(Edit tracking data)

^^^^^^^^^^^^^^^^

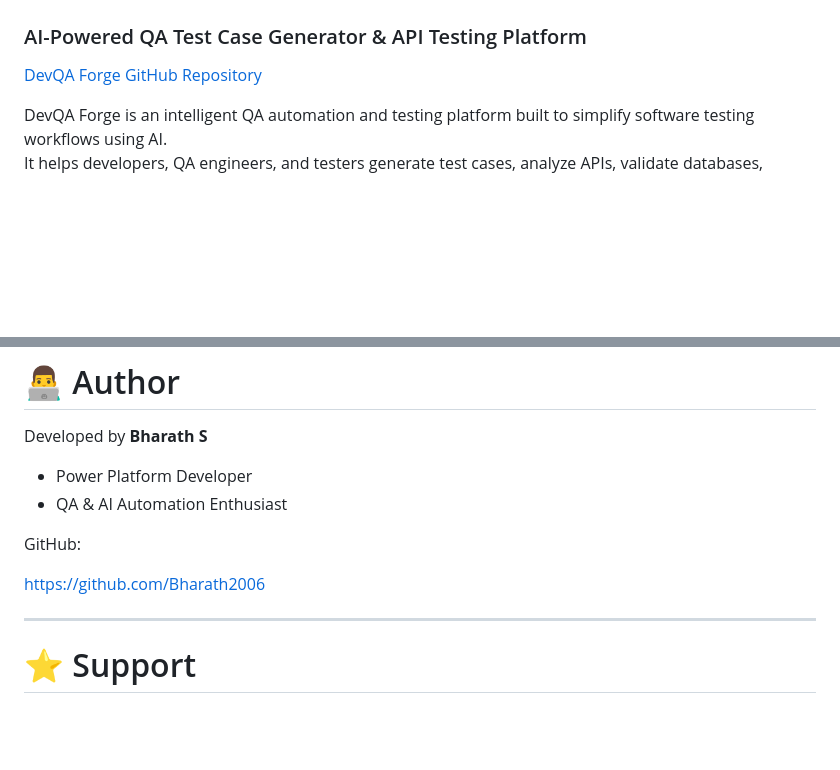
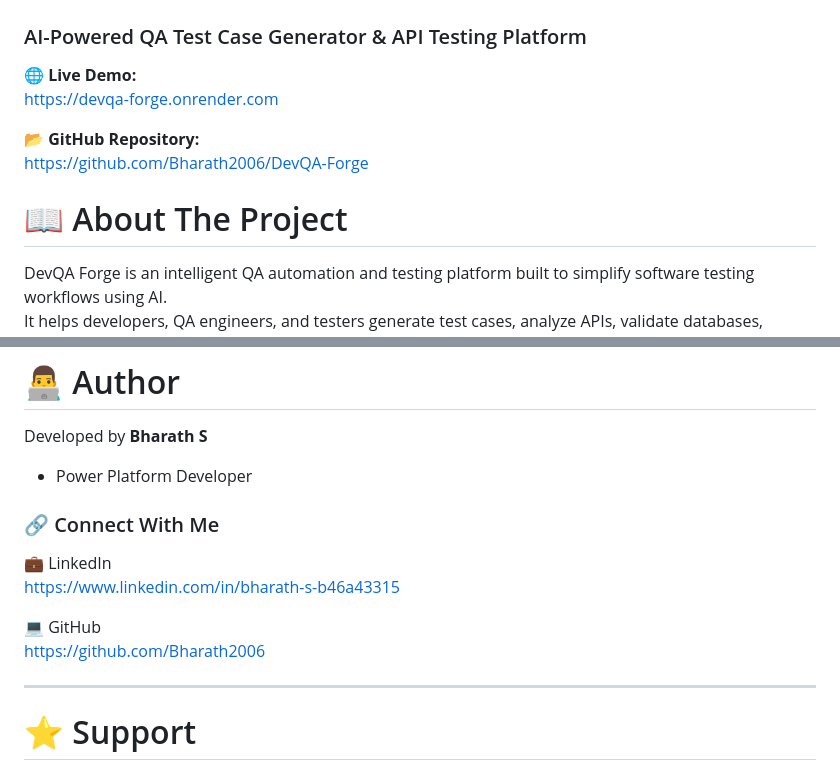
Before and after one commit to Bharath2006/DevQA-Forge, a Markdown page: README.md, 2 parts joined by grey strips. Drawn GitHub-style; blank space fills up the shorter version.

```diff
--- a/README.md
+++ b/README.md
@@ -1,8 +1,13 @@
 # DevQA Forge 🚀
 ### AI-Powered QA Test Case Generator & API Testing Platform
 
-[DevQA Forge GitHub Repository](https://github.com/Bharath2006/DevQA-Forge)
+🌐 **Live Demo:**
+https://devqa-forge.onrender.com
 
+📂 **GitHub Repository:**
+https://github.com/Bharath2006/DevQA-Forge
+
+# 📖 About The Project
 DevQA Forge is an intelligent QA automation and testing platform built to simplify software testing workflows using AI.
 It helps developers, QA engineers, and testers generate test cases, analyze APIs, validate databases, visualize testing flows, and export reports — all from a modern web interface.
 
@@ -596,13 +601,16 @@ This project is licensed under the MIT License.
 # 👨‍💻 Author
 
 Developed by **Bharath S**
+- Power Platform Developer
 
-- Power Platform Developer
-- QA & AI Automation Enthusiast
+### 🔗 Connect With Me
 
-GitHub:
+💼 LinkedIn
+https://www.linkedin.com/in/bharath-s-b46a43315
 
+💻 GitHub
 https://github.com/Bharath2006
+
 
 ---
 
```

^^^^^^^^^^^^^^^^

WHAT YOU SHOULD DO:
Repeat every line above precisely; pictures do not belong in the copy.

OUTPUT FOR THIS TASK:
Before and after one commit to Bharath2006/DevQA-Forge, a Markdown page: README.md, 2 parts joined by grey strips. Drawn GitHub-style; blank space fills up the shorter version.

```diff
--- a/README.md
+++ b/README.md
@@ -1,8 +1,13 @@
 # DevQA Forge 🚀
 ### AI-Powered QA Test Case Generator & API Testing Platform
 
-[DevQA Forge GitHub Repository](https://github.com/Bharath2006/DevQA-Forge)
+🌐 **Live Demo:**
+https://devqa-forge.onrender.com
 
+📂 **GitHub Repository:**
+https://github.com/Bharath2006/DevQA-Forge
+
+# 📖 About The Project
 DevQA Forge is an intelligent QA automation and testing platform built to simplify software testing workflows using AI.
 It helps developers, QA engineers, and testers generate test cases, analyze APIs, validate databases, visualize testing flows, and export reports — all from a modern web interface.
 
@@ -596,13 +601,16 @@ This project is licensed under the MIT License.
 # 👨‍💻 Author
 
 Developed by **Bharath S**
+- Power Platform Developer
 
-- Power Platform Developer
-- QA & AI Automation Enthusiast
+### 🔗 Connect With Me
 
-GitHub:
+💼 LinkedIn
+https://www.linkedin.com/in/bharath-s-b46a43315
 
+💻 GitHub
 https://github.com/Bharath2006
+
 
 ---
 
```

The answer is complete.